* _Work request_
When the word "playbooks" appears in a line of the data below, list that line.

Edit difference data
▬▬▬
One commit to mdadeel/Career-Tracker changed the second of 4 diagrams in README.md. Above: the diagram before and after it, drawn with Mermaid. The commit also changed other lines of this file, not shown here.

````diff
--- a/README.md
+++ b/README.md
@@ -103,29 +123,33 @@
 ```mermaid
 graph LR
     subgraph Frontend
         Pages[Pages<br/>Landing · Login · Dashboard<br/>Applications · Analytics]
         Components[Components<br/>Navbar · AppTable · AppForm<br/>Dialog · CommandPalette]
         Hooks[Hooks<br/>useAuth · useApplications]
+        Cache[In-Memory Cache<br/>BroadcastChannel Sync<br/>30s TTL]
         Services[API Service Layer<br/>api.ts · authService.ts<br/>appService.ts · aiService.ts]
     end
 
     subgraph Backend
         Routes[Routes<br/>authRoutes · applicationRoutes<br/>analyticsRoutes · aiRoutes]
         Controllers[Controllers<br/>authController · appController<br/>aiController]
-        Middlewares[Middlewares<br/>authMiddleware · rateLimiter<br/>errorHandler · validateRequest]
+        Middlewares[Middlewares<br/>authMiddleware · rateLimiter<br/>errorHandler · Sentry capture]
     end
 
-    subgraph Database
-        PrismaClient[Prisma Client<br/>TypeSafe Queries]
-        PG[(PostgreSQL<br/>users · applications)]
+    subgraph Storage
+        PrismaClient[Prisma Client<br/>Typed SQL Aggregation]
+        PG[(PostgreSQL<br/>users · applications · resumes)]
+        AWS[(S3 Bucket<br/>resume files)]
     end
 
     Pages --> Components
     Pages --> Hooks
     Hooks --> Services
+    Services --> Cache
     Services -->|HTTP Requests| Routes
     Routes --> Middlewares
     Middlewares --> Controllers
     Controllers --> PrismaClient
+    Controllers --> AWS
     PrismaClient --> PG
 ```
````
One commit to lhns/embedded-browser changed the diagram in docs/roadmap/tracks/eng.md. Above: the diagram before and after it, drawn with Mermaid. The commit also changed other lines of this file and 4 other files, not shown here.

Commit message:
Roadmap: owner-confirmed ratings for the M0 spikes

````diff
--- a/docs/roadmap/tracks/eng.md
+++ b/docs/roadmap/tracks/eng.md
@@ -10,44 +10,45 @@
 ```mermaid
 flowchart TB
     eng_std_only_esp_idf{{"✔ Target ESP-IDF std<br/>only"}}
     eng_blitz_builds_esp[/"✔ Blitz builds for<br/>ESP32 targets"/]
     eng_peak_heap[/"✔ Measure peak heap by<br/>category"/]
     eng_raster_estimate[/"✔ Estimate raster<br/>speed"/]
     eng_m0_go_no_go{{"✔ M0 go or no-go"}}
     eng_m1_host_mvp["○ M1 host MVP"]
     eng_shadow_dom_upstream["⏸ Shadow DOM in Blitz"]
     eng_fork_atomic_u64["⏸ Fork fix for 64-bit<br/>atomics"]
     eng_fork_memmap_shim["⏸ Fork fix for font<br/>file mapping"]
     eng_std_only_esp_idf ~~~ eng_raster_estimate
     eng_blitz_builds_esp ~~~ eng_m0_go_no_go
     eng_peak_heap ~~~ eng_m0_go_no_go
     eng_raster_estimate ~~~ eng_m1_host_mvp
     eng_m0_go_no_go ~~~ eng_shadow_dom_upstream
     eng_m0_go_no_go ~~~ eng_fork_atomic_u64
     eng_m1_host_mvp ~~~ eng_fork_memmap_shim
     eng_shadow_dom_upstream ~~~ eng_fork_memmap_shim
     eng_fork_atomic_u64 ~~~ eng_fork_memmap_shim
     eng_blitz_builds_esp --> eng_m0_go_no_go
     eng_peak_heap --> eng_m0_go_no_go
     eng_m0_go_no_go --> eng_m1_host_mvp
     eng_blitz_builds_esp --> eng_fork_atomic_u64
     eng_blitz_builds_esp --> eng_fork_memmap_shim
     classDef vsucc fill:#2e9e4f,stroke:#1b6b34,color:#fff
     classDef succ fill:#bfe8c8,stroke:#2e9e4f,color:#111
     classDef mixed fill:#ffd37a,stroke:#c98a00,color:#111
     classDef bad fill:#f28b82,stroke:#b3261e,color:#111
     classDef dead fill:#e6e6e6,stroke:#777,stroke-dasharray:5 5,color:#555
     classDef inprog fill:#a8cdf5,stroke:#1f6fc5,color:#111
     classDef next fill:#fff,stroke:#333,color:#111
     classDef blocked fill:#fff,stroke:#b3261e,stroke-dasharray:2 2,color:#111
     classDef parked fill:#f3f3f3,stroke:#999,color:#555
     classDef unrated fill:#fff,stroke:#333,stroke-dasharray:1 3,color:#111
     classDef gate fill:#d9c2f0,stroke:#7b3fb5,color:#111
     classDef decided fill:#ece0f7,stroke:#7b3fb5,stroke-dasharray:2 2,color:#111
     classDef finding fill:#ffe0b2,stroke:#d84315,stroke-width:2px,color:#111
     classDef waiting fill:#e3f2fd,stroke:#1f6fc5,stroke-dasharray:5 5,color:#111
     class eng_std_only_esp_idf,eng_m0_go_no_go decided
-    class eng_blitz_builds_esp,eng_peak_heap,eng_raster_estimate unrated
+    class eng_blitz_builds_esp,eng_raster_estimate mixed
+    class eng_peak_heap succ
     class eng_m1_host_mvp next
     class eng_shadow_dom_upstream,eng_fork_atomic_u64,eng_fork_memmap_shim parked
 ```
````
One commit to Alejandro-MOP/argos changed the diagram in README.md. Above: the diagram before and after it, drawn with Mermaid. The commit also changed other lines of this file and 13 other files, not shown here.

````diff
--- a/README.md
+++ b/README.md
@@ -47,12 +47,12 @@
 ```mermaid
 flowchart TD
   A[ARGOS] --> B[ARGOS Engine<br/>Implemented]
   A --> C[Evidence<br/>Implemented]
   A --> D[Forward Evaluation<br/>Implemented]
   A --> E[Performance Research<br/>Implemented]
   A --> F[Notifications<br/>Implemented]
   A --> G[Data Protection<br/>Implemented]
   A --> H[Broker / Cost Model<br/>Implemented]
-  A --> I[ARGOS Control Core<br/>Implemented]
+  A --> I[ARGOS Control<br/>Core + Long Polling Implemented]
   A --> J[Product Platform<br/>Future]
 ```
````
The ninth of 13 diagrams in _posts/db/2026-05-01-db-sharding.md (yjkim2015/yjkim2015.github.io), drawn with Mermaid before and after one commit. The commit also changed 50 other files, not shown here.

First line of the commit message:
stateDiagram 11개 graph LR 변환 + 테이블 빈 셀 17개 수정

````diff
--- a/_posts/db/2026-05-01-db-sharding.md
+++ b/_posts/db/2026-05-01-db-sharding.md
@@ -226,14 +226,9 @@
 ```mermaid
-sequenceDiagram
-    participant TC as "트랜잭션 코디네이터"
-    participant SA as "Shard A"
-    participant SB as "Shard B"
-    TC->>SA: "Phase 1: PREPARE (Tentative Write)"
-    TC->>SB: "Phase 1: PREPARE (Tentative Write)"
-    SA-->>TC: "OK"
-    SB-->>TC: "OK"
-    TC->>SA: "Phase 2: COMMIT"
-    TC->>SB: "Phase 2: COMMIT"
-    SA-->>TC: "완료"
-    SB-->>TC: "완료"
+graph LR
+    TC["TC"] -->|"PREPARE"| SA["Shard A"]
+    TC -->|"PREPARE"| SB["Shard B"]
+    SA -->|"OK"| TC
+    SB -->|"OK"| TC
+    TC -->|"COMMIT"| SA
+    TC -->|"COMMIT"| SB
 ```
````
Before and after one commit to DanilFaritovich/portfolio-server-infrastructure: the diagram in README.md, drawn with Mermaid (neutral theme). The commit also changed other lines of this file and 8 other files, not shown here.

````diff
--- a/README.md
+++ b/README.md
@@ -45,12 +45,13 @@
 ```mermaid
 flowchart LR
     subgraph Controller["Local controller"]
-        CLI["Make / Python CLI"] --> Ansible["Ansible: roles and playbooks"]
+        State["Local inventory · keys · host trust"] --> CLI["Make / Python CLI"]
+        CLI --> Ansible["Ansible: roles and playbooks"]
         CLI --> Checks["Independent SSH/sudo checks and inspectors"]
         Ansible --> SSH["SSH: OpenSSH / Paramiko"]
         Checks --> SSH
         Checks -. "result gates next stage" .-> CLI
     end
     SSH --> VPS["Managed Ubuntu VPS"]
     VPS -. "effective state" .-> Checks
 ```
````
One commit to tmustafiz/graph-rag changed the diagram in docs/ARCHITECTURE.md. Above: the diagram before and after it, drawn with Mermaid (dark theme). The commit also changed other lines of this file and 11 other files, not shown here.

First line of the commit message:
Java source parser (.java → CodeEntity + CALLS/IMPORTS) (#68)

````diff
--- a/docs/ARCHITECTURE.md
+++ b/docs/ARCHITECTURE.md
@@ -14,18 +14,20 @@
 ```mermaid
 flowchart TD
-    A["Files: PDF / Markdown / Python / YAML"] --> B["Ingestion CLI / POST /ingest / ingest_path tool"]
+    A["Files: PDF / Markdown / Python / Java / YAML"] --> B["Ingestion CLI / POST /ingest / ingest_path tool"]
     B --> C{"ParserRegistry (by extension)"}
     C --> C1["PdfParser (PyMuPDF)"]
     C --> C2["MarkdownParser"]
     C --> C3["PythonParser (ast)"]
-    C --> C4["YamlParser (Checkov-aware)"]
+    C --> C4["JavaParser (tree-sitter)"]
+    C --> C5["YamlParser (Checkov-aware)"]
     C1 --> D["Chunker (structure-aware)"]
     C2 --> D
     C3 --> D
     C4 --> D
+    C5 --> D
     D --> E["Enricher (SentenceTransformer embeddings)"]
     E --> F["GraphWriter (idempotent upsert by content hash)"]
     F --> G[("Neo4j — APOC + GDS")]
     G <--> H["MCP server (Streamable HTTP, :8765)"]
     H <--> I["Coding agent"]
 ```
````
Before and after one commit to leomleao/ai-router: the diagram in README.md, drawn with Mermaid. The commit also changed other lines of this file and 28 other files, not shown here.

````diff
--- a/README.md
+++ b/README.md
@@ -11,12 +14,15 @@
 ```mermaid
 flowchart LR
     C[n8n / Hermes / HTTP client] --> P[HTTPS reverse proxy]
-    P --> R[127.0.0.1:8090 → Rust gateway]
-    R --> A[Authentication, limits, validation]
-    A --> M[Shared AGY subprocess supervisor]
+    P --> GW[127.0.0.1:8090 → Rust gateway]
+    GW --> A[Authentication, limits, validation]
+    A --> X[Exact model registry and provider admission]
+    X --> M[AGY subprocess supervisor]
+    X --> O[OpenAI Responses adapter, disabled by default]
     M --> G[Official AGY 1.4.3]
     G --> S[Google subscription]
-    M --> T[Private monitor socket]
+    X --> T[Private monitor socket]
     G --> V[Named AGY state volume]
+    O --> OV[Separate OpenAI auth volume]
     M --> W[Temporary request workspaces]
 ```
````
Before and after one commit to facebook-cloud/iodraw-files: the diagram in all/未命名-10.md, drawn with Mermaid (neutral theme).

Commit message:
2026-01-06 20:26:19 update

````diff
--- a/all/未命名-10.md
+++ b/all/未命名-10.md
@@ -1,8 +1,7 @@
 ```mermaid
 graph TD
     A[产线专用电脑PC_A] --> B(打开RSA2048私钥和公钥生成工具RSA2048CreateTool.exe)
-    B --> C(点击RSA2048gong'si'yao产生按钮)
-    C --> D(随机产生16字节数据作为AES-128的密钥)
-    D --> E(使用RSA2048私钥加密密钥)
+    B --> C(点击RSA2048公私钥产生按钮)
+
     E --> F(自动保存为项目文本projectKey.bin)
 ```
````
▬▬▬
* _Solution below_
-        CLI["Make / Python CLI"] --> Ansible["Ansible: roles and playbooks"]
+        CLI --> Ansible["Ansible: roles and playbooks"]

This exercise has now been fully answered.